Force Ma What?
By now your business is likely feeling the effect of COVID-19. The pandemic is disrupting businesses globally with a disabling impact on small businesses. Many small business owners are scrambling to stay afloat and find relief. I direct you to your business contract(s). It may be time to enforce your contractual rights.
Every business, no matter its size, should operate with a customized contract designed to protect its interest. The contract should include options to terminate the contract among other remedies. If your business has existing purchase orders, scheduled deliveries, a cleaning contract, etc. and your business is closed or unable to operate at normal capacity review your contract(s). Review your contract to determine your right to amend the contract, right of termination, and look deep into all the legal jargon for a force majeure clause.
A force ma what? A force majeure clause. A force majeure clause is a contract provision that relieves the parties from performing their contractual obligations when certain circumstances beyond their control arise, making performance inadvisable, commercially impracticable, illegal, or impossible. A force majeure clause, as law students learn it, is applicable when there is "an act of God" and can be enforced upon the occurrence of an unexpected event such as hurricanes, floods, earthquakes, war, terrorism, civil disorder, labor strikes or disruptions, fire, disease or medical epidemics or outbreaks.
What is the benefit? If your contract has a force majeure clause you may be able to exercise your contractual right of nonperformance due to COVID-19. Depending on the specific clause in your contract, you may be able to cancel the entire contract without penalty. Force majeure clauses come in all shapes and sizes. The clause can carve out specific occurrences such as a hurricane or labor strikes, etc. It is important to review your specific contract to determine what options are available.
Where to find it? Force majeure clauses are usually found in the "boilerplate" section of a contract. Meaning, the last section that usually includes other clauses such as "Choice of Law," "Severability," and "Entire Agreement."
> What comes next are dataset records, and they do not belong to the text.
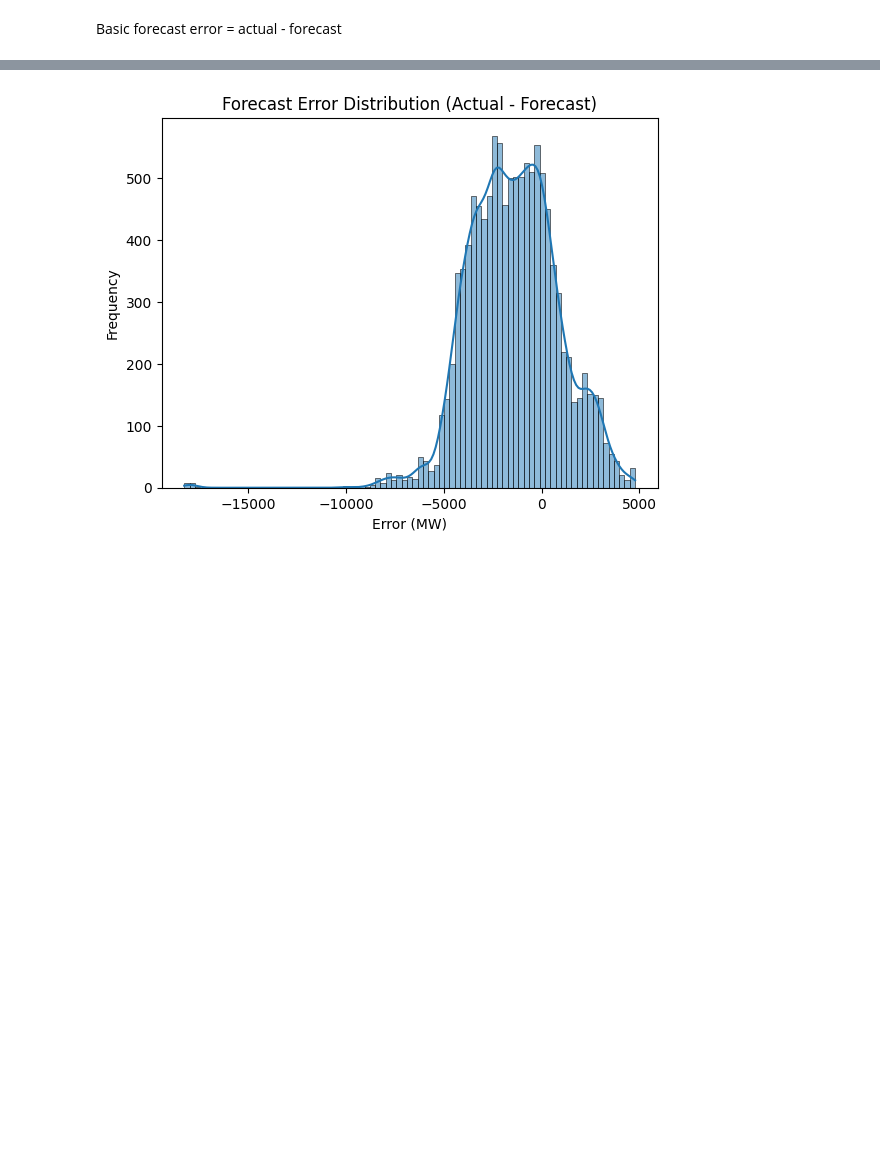
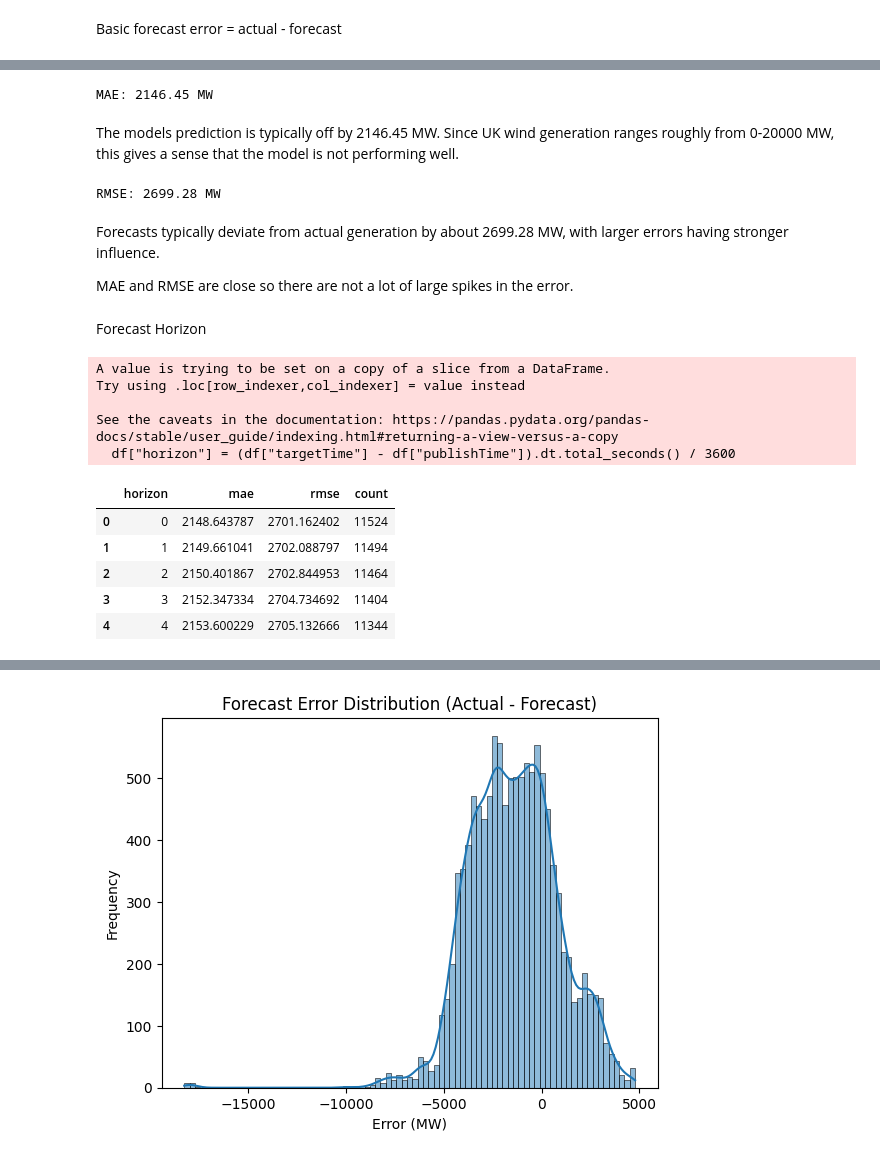
Before and after one commit to Arup3201/reint, a Jupyter notebook: forecast_analysis.ipynb, the cells around one changed output, grey strips where cells are left out. Saved outputs shown, nothing was run; the diff lists cells and outputs as text; code cells hidden in the pictures; blank space fills up the shorter version.

```diff
--- a/forecast_analysis.ipynb
+++ b/forecast_analysis.ipynb
@@ -95,0 +103,51 @@ basic_errors = df["actual"] - df["forecast"]
+# %%
+mae = basic_errors.abs().mean()
+print(f"MAE: {mae:.2f} MW")
+# %% [output]
+MAE: 2146.45 MW
+# %% [markdown]
+The models prediction is typically off by 2146.45 MW. Since UK wind generation ranges roughly from 0-20000 MW, this gives a sense that the model is not performing well.
+# %%
+rmse = (basic_errors ** 2).mean() ** 0.5
+print(f"RMSE: {rmse:.2f} MW")
+# %% [output]
+RMSE: 2699.28 MW
+# %% [markdown]
+Forecasts typically deviate from actual generation by about 2699.28 MW, with larger errors having stronger influence.
+
+MAE and RMSE are close so there are not a lot of large spikes in the error.
+# %% [markdown]
+Forecast Horizon
+# %%
+# Calculate forecast horizon in hours
+df["horizon"] = (df["targetTime"] - df["publishTime"]).dt.total_seconds() / 3600
+
+results = []
+for horizon in range(0, 49):
+    filtered = df[df["horizon"] >= horizon]
+    errors = filtered["actual"] - filtered["forecast"]
+    mae = errors.abs().mean()
+    rmse = (errors ** 2).mean() ** 0.5
+    results.append({
+        "horizon": horizon,
+        "mae":     mae,
+        "rmse":    rmse,
+        "count":   len(filtered),
+    })
+
+metrics_df = pd.DataFrame(results)
+# %% [output]
+A value is trying to be set on a copy of a slice from a DataFrame.
+Try using .loc[row_indexer,col_indexer] = value instead
+
+See the caveats in the documentation: https://pandas.pydata.org/pandas-docs/stable/user_guide/indexing.html#returning-a-view-versus-a-copy
+  df["horizon"] = (df["targetTime"] - df["publishTime"]).dt.total_seconds() / 3600
+# %%
+metrics_df.head()
+# %% [output]
+|  | horizon | mae | rmse | count |
+| 0 | 0 | 2148.643787 | 2701.162402 | 11524 |
+| 1 | 1 | 2149.661041 | 2702.088797 | 11494 |
+| 2 | 2 | 2150.401867 | 2702.844953 | 11464 |
+| 3 | 3 | 2152.347334 | 2704.734692 | 11404 |
+| 4 | 4 | 2153.600229 | 2705.132666 | 11344 |
```
Also changed, not shown: parts of 4 cells of this notebook.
What if your contract does not have a force majeure clause? Your contract likely has a force majeure clause. It is one of those clauses that are usually always thrown in. You know, just in case. If your contract does not have a force majeure clause there are some common law doctrines that may be of assistance. Including "impracticability" and "frustration of purpose."
The key is to review your contract and see what contractual rights are available to you.